Coping and Reinforcing Self-Statements
You can instantiate a more positive and realistic attitude during a test through positive coping and reinforcing statements:
- What it is I have to do? No negative self-statements, think rationally.
- Change I must (have to) do well to I want to do well on this exam.
- This is the anxiety that I thought I might feel. It’s a reminder to cope.
- Don’t worry. Worry won’t help anything.
- Focus on the task. Exactly what does the question really ask? It doesn’t say this… or this… it just asks…
- What can I do about it? That’s better than getting anxious.
- Don’t look for tricks, just what does it say? What’s the basic question; what’s the main point?
- I don’t want to get lost in detail; stand back and look at the big picture.
- I can’t get the feel of how to work the problem. I’ll come back to it or… Let me just start; maybe that’ll get me into it.
- That’s a stupid question,.. o.k., It’s stupid or I don’t get the point, I’ll come back to it.
- Wonder how many I can miss for a ‘B’… I’ll figure that out later; just pay attention and finish this.
Test Anxiety Visualization
Finally, learn relaxation techniques including deep breathing and progressive muscle relaxation and practice visualizing a good performance.
Picture yourself walking to the room where you will take the exam. Try to imagine yourself feeling confident and relaxed. You arrive at the room. Look around the room in your imagination and picture yourself finding a comfortable seat. See yourself sitting there waiting for the exam to begin. You are feeling a bit tense, perhaps eager to be able to show what you know on this test. You know that if your anxiety becomes too uncomfortable you can reduce it with abdominal breathing. Imagine the instructor handing out the exam questions. Your anxiety increases but is still very tolerable. You are aware that some anxiety enhances performance and you are not worried about it. You remind yourself that you have prepared well for the test so there is every reason to expect that you will do well. Picture yourself looking over the questions, You notice that the first one looks difficult so you pass over that one and see that the next one is easy. You answer that question and feel your confidence increase. Picture yourself working confidently to complete the exam. You are so involved answering questions that you are unaware of any feelings of tension. The time goes by quickly. You are doing well. You know most of the answers right away. There are others you are not sure of, but you have ideas for possible answers and you are not bothered by being unsure. You know that you are doing your best and that is enough to make you feel good about your performance. Imagine yourself turning in your test and saying to yourself that you did a good job. Now you can reward yourself for your hard work by taking time to do something you really like to do.

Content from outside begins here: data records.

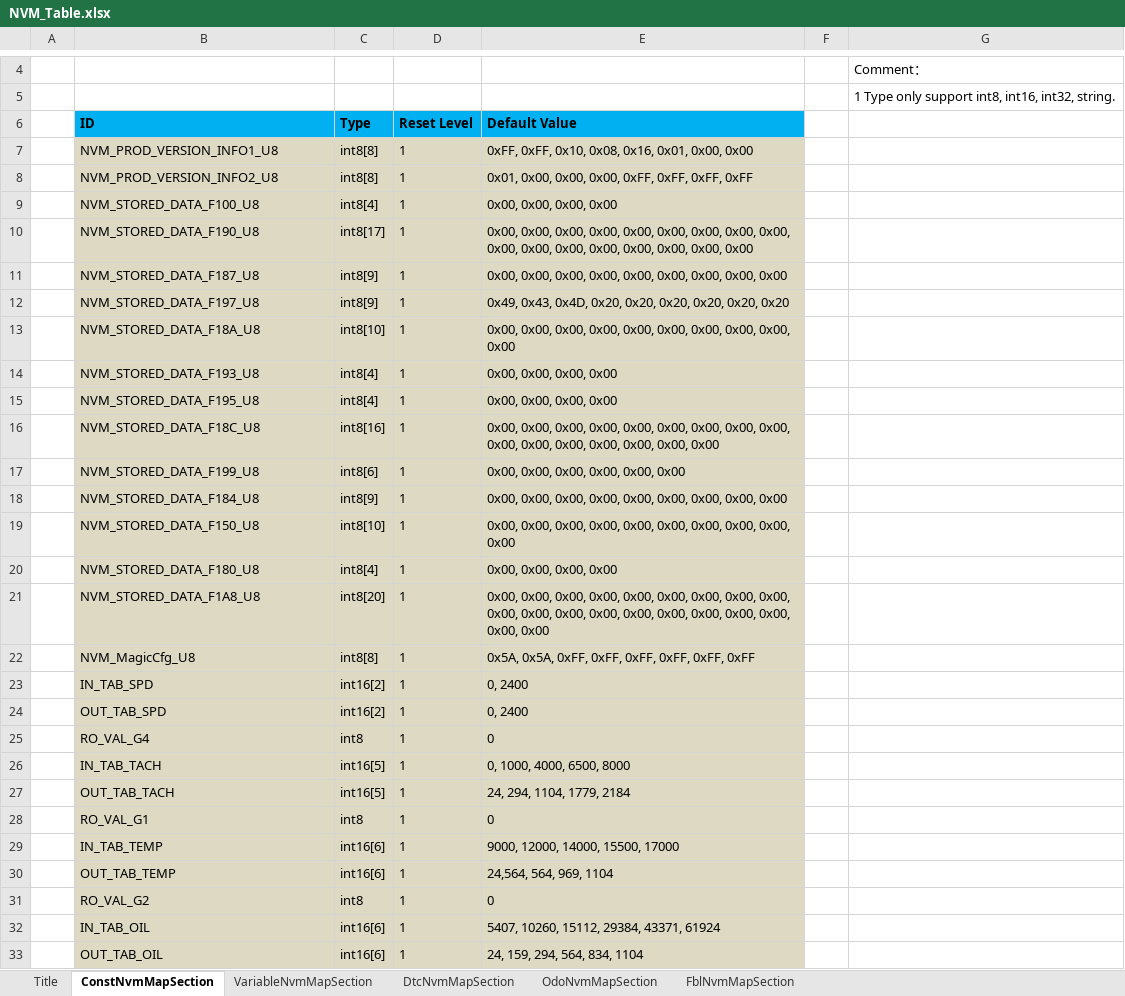
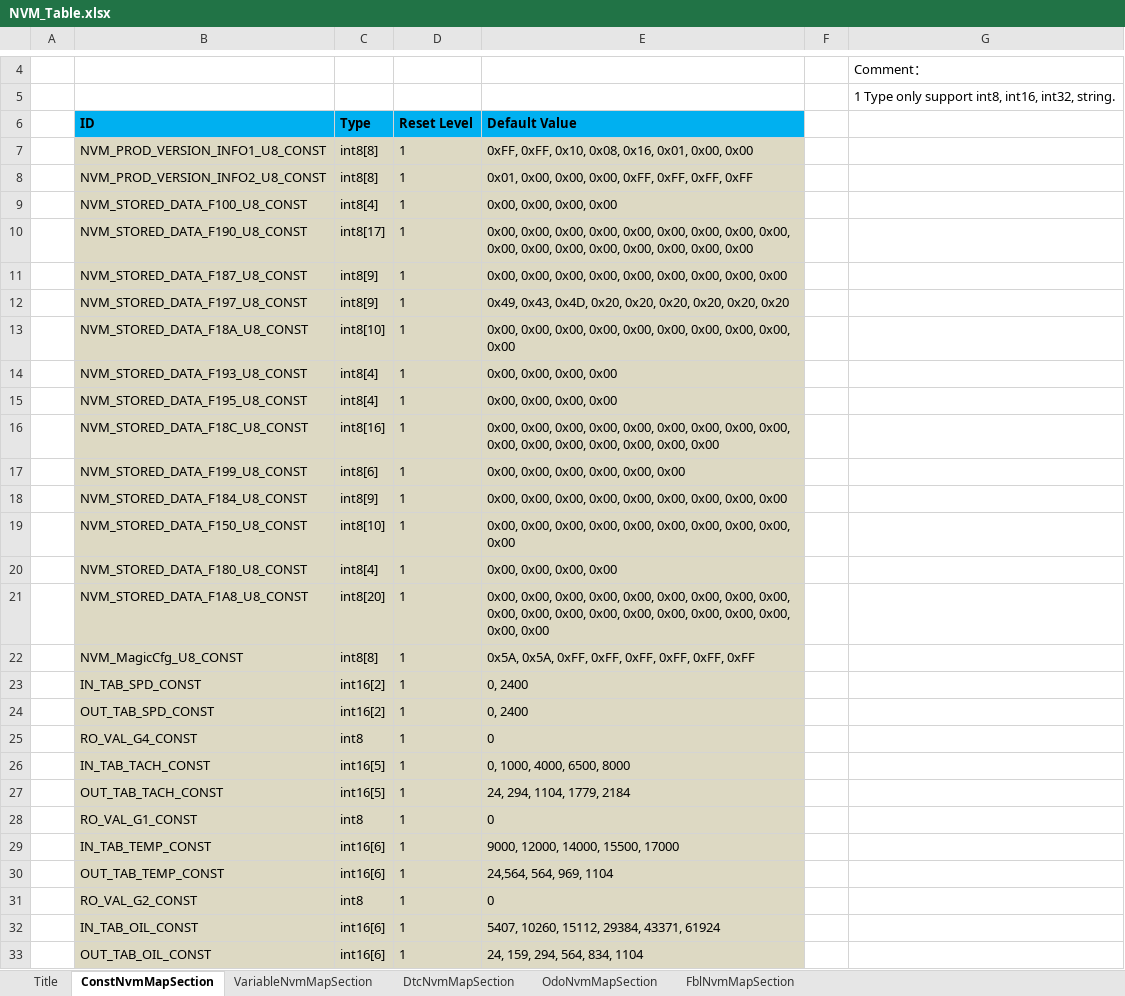
Before and after one commit to niujianlong/MyPythonProject, an Excel workbook: NVMConfig/res/NVM_Table.xlsx, sheet ConstNvmMapSection, drawn as a sheet; only a part is shown, gaps mark what is left out; values as stored, in another font and other column widths than the file's, no borders; the diff covers the shown part only; the diff names each change by its address in the sheet, - before the commit and + after, or states it on an @@ line.

```diff
--- a/NVMConfig/res/NVM_Table.xlsx (sheet ConstNvmMapSection)
+++ b/NVMConfig/res/NVM_Table.xlsx (sheet ConstNvmMapSection)
-B7 (ID): NVM_PROD_VERSION_INFO1_U8
+B7 (ID): NVM_PROD_VERSION_INFO1_U8_CONST
-B8 (ID): NVM_PROD_VERSION_INFO2_U8
+B8 (ID): NVM_PROD_VERSION_INFO2_U8_CONST
-B9 (ID): NVM_STORED_DATA_F100_U8
+B9 (ID): NVM_STORED_DATA_F100_U8_CONST
-B10 (ID): NVM_STORED_DATA_F190_U8
+B10 (ID): NVM_STORED_DATA_F190_U8_CONST
-B11 (ID): NVM_STORED_DATA_F187_U8
+B11 (ID): NVM_STORED_DATA_F187_U8_CONST
-B12 (ID): NVM_STORED_DATA_F197_U8
+B12 (ID): NVM_STORED_DATA_F197_U8_CONST
-B13 (ID): NVM_STORED_DATA_F18A_U8
+B13 (ID): NVM_STORED_DATA_F18A_U8_CONST
-B14 (ID): NVM_STORED_DATA_F193_U8
+B14 (ID): NVM_STORED_DATA_F193_U8_CONST
-B15 (ID): NVM_STORED_DATA_F195_U8
+B15 (ID): NVM_STORED_DATA_F195_U8_CONST
-B16 (ID): NVM_STORED_DATA_F18C_U8
+B16 (ID): NVM_STORED_DATA_F18C_U8_CONST
-B17 (ID): NVM_STORED_DATA_F199_U8
+B17 (ID): NVM_STORED_DATA_F199_U8_CONST
-B18 (ID): NVM_STORED_DATA_F184_U8
+B18 (ID): NVM_STORED_DATA_F184_U8_CONST
-B19 (ID): NVM_STORED_DATA_F150_U8
+B19 (ID): NVM_STORED_DATA_F150_U8_CONST
-B20 (ID): NVM_STORED_DATA_F180_U8
+B20 (ID): NVM_STORED_DATA_F180_U8_CONST
-B21 (ID): NVM_STORED_DATA_F1A8_U8
+B21 (ID): NVM_STORED_DATA_F1A8_U8_CONST
-B22 (ID): NVM_MagicCfg_U8
+B22 (ID): NVM_MagicCfg_U8_CONST
-B23 (ID): IN_TAB_SPD
+B23 (ID): IN_TAB_SPD_CONST
-B24 (ID): OUT_TAB_SPD
+B24 (ID): OUT_TAB_SPD_CONST
-B25 (ID): RO_VAL_G4
+B25 (ID): RO_VAL_G4_CONST
-B26 (ID): IN_TAB_TACH
+B26 (ID): IN_TAB_TACH_CONST
-B27 (ID): OUT_TAB_TACH
+B27 (ID): OUT_TAB_TACH_CONST
-B28 (ID): RO_VAL_G1
+B28 (ID): RO_VAL_G1_CONST
-B29 (ID): IN_TAB_TEMP
+B29 (ID): IN_TAB_TEMP_CONST
-B30 (ID): OUT_TAB_TEMP
+B30 (ID): OUT_TAB_TEMP_CONST
-B31 (ID): RO_VAL_G2
+B31 (ID): RO_VAL_G2_CONST
-B32 (ID): IN_TAB_OIL
+B32 (ID): IN_TAB_OIL_CONST
-B33 (ID): OUT_TAB_OIL
+B33 (ID): OUT_TAB_OIL_CONST
```
Also changed, not shown: 2 edited cells elsewhere in this sheet, sheet VariableNvmMapSection, sheet OdoNvmMapSection, sheet FblNvmMapSection, 2 other files.
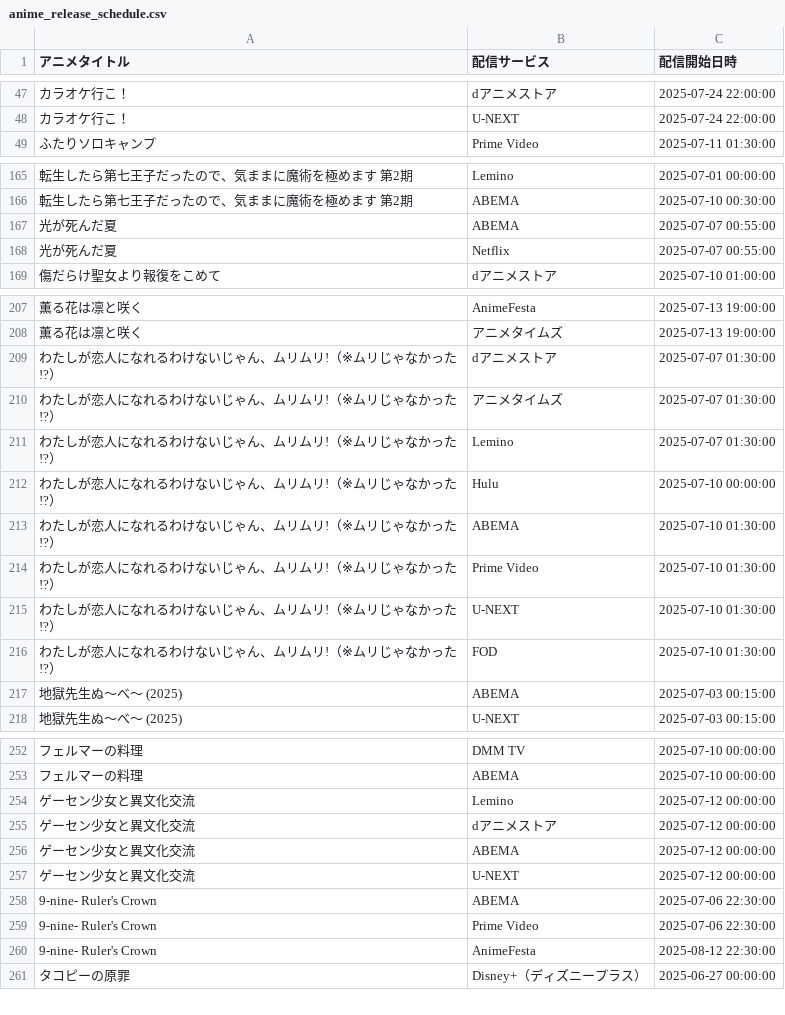
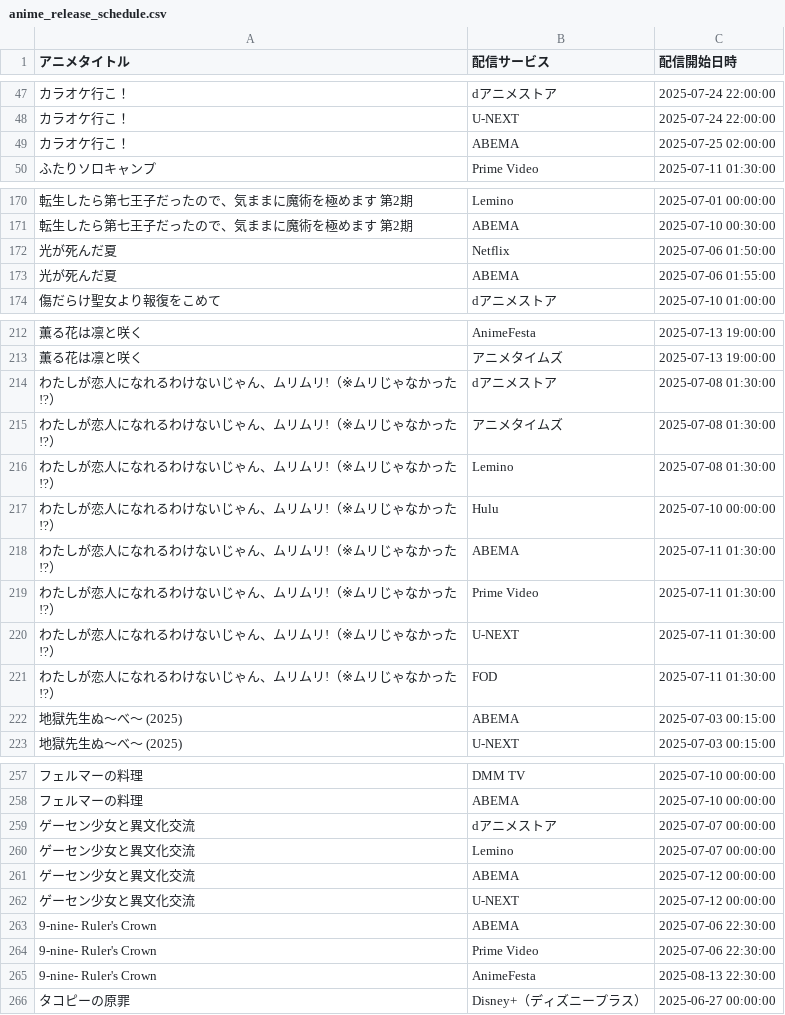
Before and after one commit to hiromuaraki/AniTime_app, a CSV file: data/anime_release_schedule.csv, drawn as a sheet; only a part is shown, gaps mark what is left out; removed rows and columns are numbered as before the commit, all else as after; the diff covers the shown part only; the diff names each change by its address in the sheet, - before the commit and + after, or states it on an @@ line.

```diff
--- a/data/anime_release_schedule.csv
+++ b/data/anime_release_schedule.csv
+row 49: カラオケ行こ！ | ABEMA | 2025-07-25 02:00:00
-row 167: 光が死んだ夏 | ABEMA | 2025-07-07 00:55:00
-C172 (配信開始日時): 2025-07-07 00:55:00
+C172 (配信開始日時): 2025-07-06 01:50:00
+row 173: 光が死んだ夏 | ABEMA | 2025-07-06 01:55:00
-C214:C216 (配信開始日時): 2025-07-07 01:30:00
+C214:C216 (配信開始日時): 2025-07-08 01:30:00
-C218:C221 (配信開始日時): 2025-07-10 01:30:00
+C218:C221 (配信開始日時): 2025-07-11 01:30:00
-row 254: ゲーセン少女と異文化交流 | Lemino | 2025-07-12 00:00:00
-C259 (配信開始日時): 2025-07-12 00:00:00
+C259 (配信開始日時): 2025-07-07 00:00:00
+row 260: ゲーセン少女と異文化交流 | Lemino | 2025-07-07 00:00:00
-C265 (配信開始日時): 2025-08-12 22:30:00
+C265 (配信開始日時): 2025-08-13 22:30:00
```
Also changed, not shown: 7 added rows, 2 removed rows, 2 moved rows and 22 edited cells elsewhere in this file, 8 other files.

Coping with Feeling Overwhelmed
- Don’t get anxious; just stop for a moment, take a couple of slow, deep breaths…calm… and relax… good.
- Don’t try to eliminate the anxiety totally; just keep it manageable.
- Keep the focus on the present; what is it I have to do?
- Lots more to do before I finish. Just take one question at a time.
- Slow down a little; don’t rush and get all in a panic. There’s time for most of it.
- They finished early, I wonder. There’s no way I can know what’s going on with them; forget them.
- I’m not going to be able to do it. I’m going to lose control. No, take a deep breath, part lips, relax, take a candy, relax.
- Rate the feelings from 0 to 10 and watch it change. Now, I’m under control. Back to the exam.